A young Pennsylvania company hopes to build a facility that would convert the methane generated at the Juniper Ridge Landfill in Old Town into a fuel that can power trucks and buses.
The company that operates the state-owned landfill, Casella Waste Systems, uses a flare to burn off the methane it collects from the decomposition of organic waste but has made multiple efforts over the past decade to reuse that methane for another purpose. After two of those efforts fell through, Casella is now working with the Pennsylvania company, Archaea Energy, to reuse the gas.
Archaea Energy hopes to refine the methane that’s produced at the landfill so it can be used to power some vehicles, according to Don Meagher, Casella’s manager of planning and development.

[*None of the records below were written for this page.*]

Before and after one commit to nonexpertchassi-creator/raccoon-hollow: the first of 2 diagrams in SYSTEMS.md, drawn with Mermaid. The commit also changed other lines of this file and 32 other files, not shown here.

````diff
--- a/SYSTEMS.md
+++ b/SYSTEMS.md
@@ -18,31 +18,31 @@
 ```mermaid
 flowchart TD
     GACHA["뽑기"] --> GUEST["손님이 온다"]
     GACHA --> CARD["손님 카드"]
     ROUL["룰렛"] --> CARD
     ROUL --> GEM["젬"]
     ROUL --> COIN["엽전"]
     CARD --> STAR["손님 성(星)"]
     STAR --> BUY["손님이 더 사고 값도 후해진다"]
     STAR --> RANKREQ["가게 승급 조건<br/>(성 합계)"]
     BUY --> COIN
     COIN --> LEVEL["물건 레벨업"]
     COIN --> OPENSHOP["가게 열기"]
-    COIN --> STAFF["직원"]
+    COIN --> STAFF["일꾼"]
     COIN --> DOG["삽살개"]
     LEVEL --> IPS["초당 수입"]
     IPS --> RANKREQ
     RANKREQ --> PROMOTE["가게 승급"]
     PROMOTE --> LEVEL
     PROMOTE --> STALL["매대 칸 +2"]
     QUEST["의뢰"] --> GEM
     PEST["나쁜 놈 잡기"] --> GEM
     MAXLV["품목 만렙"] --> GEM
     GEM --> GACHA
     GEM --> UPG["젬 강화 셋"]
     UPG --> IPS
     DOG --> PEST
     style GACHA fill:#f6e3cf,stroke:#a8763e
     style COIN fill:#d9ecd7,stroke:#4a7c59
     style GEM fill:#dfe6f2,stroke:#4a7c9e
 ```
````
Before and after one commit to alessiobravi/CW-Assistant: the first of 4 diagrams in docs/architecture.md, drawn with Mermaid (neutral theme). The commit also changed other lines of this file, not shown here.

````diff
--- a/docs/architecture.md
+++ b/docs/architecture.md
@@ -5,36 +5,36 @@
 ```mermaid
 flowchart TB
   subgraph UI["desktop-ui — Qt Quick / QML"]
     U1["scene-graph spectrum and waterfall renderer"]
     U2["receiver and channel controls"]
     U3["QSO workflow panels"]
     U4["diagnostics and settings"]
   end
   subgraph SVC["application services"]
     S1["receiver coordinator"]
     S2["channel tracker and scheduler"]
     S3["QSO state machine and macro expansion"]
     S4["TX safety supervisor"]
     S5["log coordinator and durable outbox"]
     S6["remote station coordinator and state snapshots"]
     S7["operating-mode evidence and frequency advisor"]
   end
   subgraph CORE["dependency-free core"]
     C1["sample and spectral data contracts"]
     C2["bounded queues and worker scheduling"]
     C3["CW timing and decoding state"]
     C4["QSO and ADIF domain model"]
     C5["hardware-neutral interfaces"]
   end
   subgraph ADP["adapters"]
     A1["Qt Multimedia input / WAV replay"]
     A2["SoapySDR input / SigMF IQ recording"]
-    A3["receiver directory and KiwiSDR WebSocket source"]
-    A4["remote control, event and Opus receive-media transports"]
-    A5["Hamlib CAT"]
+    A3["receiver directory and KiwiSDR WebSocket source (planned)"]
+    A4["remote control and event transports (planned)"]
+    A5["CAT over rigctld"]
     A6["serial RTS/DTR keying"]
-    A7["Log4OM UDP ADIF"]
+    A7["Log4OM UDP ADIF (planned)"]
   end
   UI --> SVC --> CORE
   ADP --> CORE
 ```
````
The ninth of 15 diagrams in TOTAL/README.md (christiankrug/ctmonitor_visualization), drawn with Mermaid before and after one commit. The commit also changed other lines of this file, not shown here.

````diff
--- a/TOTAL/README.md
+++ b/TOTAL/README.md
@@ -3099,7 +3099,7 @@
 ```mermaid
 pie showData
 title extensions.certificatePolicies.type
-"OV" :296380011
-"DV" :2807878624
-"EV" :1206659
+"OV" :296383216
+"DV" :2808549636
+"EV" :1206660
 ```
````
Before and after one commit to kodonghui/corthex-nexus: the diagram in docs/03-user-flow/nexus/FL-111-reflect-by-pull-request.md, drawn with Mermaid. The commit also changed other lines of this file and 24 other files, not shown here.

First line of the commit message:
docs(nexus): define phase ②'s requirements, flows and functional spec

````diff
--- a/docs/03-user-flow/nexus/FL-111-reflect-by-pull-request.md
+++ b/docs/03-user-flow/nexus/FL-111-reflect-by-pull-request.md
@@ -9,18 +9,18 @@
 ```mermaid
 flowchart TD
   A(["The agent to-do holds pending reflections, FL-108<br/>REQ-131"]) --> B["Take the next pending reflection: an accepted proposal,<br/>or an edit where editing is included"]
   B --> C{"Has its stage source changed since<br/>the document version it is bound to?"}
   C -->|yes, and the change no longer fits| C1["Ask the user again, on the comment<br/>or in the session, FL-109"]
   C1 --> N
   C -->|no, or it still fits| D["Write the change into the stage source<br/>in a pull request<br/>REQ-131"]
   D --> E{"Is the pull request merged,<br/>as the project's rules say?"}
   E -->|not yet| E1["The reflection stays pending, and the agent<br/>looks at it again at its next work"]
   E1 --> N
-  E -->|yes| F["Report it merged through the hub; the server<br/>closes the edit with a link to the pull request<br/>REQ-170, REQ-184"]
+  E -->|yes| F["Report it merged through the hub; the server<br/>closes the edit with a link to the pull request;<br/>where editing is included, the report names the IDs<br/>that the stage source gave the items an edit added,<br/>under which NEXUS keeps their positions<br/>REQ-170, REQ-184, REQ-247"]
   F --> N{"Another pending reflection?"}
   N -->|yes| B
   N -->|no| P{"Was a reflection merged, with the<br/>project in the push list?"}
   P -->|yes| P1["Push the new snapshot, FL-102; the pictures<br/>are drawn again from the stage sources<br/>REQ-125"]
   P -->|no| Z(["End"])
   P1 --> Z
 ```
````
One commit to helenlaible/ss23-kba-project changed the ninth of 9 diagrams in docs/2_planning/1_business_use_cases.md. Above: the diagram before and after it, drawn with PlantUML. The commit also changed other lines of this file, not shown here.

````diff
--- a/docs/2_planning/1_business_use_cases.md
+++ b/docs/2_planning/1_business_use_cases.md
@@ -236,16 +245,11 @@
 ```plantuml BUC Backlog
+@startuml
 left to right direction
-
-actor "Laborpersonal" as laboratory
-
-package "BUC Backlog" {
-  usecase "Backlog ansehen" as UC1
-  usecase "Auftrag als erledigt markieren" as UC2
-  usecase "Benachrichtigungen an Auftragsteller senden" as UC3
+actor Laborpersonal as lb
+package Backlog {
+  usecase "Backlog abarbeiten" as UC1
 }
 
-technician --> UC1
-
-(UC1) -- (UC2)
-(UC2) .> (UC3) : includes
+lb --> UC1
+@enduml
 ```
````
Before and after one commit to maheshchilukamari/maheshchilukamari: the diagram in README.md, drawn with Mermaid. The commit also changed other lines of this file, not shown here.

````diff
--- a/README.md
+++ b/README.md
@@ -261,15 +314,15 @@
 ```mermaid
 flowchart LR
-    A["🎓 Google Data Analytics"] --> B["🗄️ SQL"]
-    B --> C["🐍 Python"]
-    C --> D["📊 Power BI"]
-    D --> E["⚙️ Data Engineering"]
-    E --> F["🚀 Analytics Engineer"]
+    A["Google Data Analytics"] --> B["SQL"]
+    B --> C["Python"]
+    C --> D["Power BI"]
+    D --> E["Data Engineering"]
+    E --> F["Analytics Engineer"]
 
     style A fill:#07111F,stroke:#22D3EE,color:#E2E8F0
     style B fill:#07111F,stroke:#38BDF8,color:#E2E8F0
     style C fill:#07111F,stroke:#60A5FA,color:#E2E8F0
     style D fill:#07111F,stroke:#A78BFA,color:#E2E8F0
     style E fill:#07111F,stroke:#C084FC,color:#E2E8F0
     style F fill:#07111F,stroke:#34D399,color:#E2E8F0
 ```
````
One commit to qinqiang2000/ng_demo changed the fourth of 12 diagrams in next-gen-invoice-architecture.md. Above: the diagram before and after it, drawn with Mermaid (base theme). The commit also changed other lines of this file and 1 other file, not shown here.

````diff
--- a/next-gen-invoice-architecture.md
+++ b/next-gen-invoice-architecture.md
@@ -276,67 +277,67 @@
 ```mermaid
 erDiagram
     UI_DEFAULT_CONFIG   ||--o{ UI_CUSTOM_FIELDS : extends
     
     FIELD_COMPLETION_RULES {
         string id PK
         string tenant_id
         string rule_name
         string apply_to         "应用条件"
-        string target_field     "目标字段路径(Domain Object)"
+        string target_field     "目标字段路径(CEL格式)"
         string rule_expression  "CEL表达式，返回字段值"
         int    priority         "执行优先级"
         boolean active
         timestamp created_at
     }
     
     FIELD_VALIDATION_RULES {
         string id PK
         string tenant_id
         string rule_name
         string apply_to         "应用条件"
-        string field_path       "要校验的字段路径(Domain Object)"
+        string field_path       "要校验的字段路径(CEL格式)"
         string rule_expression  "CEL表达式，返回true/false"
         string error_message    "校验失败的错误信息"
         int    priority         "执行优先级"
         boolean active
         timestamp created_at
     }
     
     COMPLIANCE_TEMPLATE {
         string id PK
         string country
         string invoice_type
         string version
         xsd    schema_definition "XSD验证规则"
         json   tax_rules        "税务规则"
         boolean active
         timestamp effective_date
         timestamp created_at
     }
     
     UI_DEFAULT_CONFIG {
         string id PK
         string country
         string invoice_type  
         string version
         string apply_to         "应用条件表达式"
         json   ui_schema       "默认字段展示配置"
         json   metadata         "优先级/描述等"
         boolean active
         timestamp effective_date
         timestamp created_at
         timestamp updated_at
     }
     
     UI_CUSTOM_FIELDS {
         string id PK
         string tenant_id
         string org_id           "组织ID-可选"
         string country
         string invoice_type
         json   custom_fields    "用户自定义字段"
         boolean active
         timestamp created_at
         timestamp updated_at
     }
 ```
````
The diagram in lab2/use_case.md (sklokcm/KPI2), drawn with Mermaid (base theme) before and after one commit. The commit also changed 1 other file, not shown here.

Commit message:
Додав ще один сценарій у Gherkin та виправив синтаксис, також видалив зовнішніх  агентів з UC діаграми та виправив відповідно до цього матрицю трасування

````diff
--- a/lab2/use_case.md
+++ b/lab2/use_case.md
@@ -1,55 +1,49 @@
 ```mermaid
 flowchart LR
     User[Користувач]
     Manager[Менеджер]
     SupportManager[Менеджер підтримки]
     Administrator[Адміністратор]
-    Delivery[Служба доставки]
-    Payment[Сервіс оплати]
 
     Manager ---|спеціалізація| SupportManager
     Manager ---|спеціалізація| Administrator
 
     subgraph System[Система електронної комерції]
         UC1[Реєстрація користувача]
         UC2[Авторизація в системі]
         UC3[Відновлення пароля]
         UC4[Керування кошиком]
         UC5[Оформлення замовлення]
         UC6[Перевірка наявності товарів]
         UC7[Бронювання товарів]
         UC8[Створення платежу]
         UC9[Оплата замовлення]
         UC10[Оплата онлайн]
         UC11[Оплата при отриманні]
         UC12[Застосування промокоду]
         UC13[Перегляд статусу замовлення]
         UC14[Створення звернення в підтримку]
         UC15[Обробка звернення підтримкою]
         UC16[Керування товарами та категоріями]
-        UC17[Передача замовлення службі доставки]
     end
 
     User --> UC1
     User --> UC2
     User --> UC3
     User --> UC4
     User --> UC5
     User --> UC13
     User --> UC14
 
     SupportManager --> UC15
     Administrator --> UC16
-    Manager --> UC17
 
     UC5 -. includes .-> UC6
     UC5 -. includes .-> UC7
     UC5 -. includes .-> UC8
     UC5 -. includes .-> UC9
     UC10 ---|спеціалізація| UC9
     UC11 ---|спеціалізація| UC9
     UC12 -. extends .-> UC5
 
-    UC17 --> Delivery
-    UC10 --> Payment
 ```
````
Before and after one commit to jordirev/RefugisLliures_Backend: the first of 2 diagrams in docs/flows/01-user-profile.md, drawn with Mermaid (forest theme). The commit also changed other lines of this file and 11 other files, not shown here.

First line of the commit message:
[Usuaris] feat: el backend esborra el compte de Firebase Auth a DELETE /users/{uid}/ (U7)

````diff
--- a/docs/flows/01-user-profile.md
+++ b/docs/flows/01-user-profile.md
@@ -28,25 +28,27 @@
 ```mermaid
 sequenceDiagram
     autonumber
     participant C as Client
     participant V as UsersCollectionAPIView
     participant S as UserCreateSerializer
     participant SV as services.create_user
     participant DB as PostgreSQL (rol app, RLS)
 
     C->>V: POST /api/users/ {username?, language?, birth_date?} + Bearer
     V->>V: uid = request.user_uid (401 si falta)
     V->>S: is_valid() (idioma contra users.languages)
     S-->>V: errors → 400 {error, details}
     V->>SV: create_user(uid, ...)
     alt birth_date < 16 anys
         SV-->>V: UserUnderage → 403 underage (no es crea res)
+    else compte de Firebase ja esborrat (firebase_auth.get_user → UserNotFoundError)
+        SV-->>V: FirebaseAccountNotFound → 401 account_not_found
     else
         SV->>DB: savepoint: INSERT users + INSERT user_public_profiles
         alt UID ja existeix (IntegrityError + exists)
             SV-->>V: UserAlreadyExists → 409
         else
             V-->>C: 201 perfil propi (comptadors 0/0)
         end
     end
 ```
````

In exchange, Casella would receive a portion of the revenue when that fuel is sold to filling stations.
Archaea is now seeking an air emission license from the Maine Department of Environmental Protection. The company’s representatives did not respond to requests for comment. An expected timeline for the project was not available.
Founded in 2018, Archaea grew out of a company that offers landfilling and waste hauling in the Pittsburgh area, according to its website.
It hopes to refine the methane from the Old Town landfill into a pure form that the federal government has labeled “renewable natural gas.” That fuel can be used interchangeably with conventional natural gas for various purposes including transportation fuel, according to the U.S. Department of Energy.
This is Casella’s third push to dispose of the methane generated at the Old Town landfill in a cleaner manner, according to Meagher.
From about 2008 to 2014, the company worked to sell the methane to the University of Maine to be burned in its steam plant, but the company eventually dropped the project because the price of natural gas had plummeted, meaning it would not be a viable investment.
It then considered setting up a power plant in Old Town that would burn the methane to produce electricity. In 2008, Casella started operating a similar power plant at the now-closed Pine Tree Landfill in Hampden. But based on the price it would fetch for the electricity, Casella ultimately determined that approach wouldn’t work at Juniper Ridge Landfill.
“Nonetheless, we said we are not going to give up on finding a beneficial use for the landfill gas,” Meagher said. “We continued to explore other possibilities and we came across, with some research, this technology that Archaea has.”
This story appears through a media sharing agreement with Bangor Daily News.